Socialites Meet Social Tendencies — SEM Synergy Extras
Confession time! (These are always so fun.) I indulge in the reality TV show called “Real Housewives of New York.” These privileged, confrontational ladies afford a guilty pleasure — a dash of intrigue and excitement I’d rather personally experience as a couch potato.
So on “Real Housewives of New York” last week, Crazy-Eyes Ramona went to a party that Holds-A-Grudge Jill was hosting for Kodak. Leave it to Ramona to break the ice with pleasantries along the lines of, “Jill, do you really want to be associated with Kodak, a dinosaur going out of business?”
Sorry Ramona, I beg to differ.
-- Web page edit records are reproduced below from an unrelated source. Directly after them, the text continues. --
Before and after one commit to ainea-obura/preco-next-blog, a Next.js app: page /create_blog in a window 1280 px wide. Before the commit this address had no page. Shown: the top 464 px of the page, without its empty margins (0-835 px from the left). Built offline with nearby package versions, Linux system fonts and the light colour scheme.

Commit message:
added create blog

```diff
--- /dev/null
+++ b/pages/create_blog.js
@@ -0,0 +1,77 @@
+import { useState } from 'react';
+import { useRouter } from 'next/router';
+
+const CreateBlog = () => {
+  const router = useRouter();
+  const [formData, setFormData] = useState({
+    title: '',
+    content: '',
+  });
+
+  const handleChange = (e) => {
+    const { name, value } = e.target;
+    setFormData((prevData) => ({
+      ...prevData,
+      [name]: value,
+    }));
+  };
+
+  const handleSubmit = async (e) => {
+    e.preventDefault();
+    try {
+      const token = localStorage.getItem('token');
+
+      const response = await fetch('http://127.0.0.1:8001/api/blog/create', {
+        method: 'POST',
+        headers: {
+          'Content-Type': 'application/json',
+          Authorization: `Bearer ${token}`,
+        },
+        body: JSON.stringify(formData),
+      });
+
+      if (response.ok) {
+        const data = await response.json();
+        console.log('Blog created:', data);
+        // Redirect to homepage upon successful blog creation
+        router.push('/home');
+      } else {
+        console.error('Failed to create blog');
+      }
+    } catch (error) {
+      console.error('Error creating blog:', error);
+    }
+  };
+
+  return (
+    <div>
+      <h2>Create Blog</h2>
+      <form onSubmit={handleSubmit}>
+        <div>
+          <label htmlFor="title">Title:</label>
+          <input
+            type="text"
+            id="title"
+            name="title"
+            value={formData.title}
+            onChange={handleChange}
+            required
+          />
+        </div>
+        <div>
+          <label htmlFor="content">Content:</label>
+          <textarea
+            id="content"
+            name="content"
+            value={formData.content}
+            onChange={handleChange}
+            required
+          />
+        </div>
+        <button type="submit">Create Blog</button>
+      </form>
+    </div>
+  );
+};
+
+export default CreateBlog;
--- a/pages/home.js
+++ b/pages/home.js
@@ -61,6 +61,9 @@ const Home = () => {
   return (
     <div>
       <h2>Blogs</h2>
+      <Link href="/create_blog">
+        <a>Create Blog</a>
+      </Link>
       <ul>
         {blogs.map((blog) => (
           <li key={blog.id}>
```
You may have a successful line with HSN (pot, kettle, anyone?), but I think you’ve missed the point of the party. Kodak’s event promoted its online photo gallery. The site has all the functions you’d expect of the old-school photo line, like prints of all sizes and photo-adorned tchotchkes, but it’s clearly trying to get in line with the times with its emphasis on online sharing features. [Flailing around helplessly while you're dying is still dying. Team Crazy Eyes! —Susan]
The online gallery launch is part of a larger effort to bring the company offerings into the new millennium. Adding to its inventory of things the company has in common with the Housewives, the old standby motto, “Kodak moment,” is getting a facelift.
“The real Kodak moment happens when you share” :
Before, Kodak wanted consumers who experienced Kodak moments to use Brownies, Instamatics, Fun Savers or other Kodak cameras to take snapshots that would stimulate fond memories when looked at years later in albums.
The goal of the new meaning is to suggest that Kodak moments generate warm and fuzzy feelings only when photos, images and video clips are made available through social media, e-mail messages and other forms of sharing technology to parents, grandparents, friends, co-workers and even, these days, strangers.
See, girl. Kodak knows what’s up. And you, as much as anyone, understand it’s never too late to re-invent yourself.
Now, it’s certainly nice to see a traditional brand like Kodak exploring online communities, but you don’t need the deep pockets and on-site community built from the ground up to get social these days. Last week Facebook made it easier than ever for brands to tap into its network of 400 million engaged users and bring that interaction and activity to any site.
Today on SEM Synergy I interviewed Marty Weintraub, officially the president and founder of aimClear Search Marketing, and unofficially, a social media evangelist with a penchant for identifying the next great marketing opportunity. He walked me through the eight new Facebook social plugins released to developers at the f8 conference this month.
I don’t know if it was just me, but I totally missed the scope and potential of these plugins when they first came out because I was lost in the mounting pile of privacy leaks and Google-killer hype that dominated the conversation. Luckily Marty offered up a crash course to Facebook social plugins, and if you haven’t had a chance to look at them for yourself, his guided tour is a great place to start.
If you listen to the show you’ll hear Marty explain that not only have the stakes been raised in SEO, but more so, the power of a 400-million-strong fanatical network is now at the fingertips of marketers to integrate and leverage in promising new ways.
More and more, people are finding their cravings for a connection satisfied through their time spent online and the relationships shared there. Kodak gets that. Facebook gets that. And more and more businesses will start to get it, as frameworks for integrating social connections on a site find their way into the mainstream.
The prominence of Facebook isn’t the only evidence that social is a big piece of the Internet marketing and visibility pie. A University of Maryland study asked a group of college students to go without media for 24 hours. Would they do it? And if they did, how would they feel at the end of the day? Overwhelmingly, the students felt that they were missing their connection to the world. Cravings and anxiety plagued them. They felt isolated and cut off. The researchers’ conclusion: “Going without media meant, in their world, going without their friends and family.” [Unsurprisingly, for SEOs, the timeline to withdrawal is even less, a mere 45 minutes. —Susan] You’re right. We’re our own examples of how consumers live the habit.
Are you ready to let that kind of enthusiastic desire to connect pass your business by?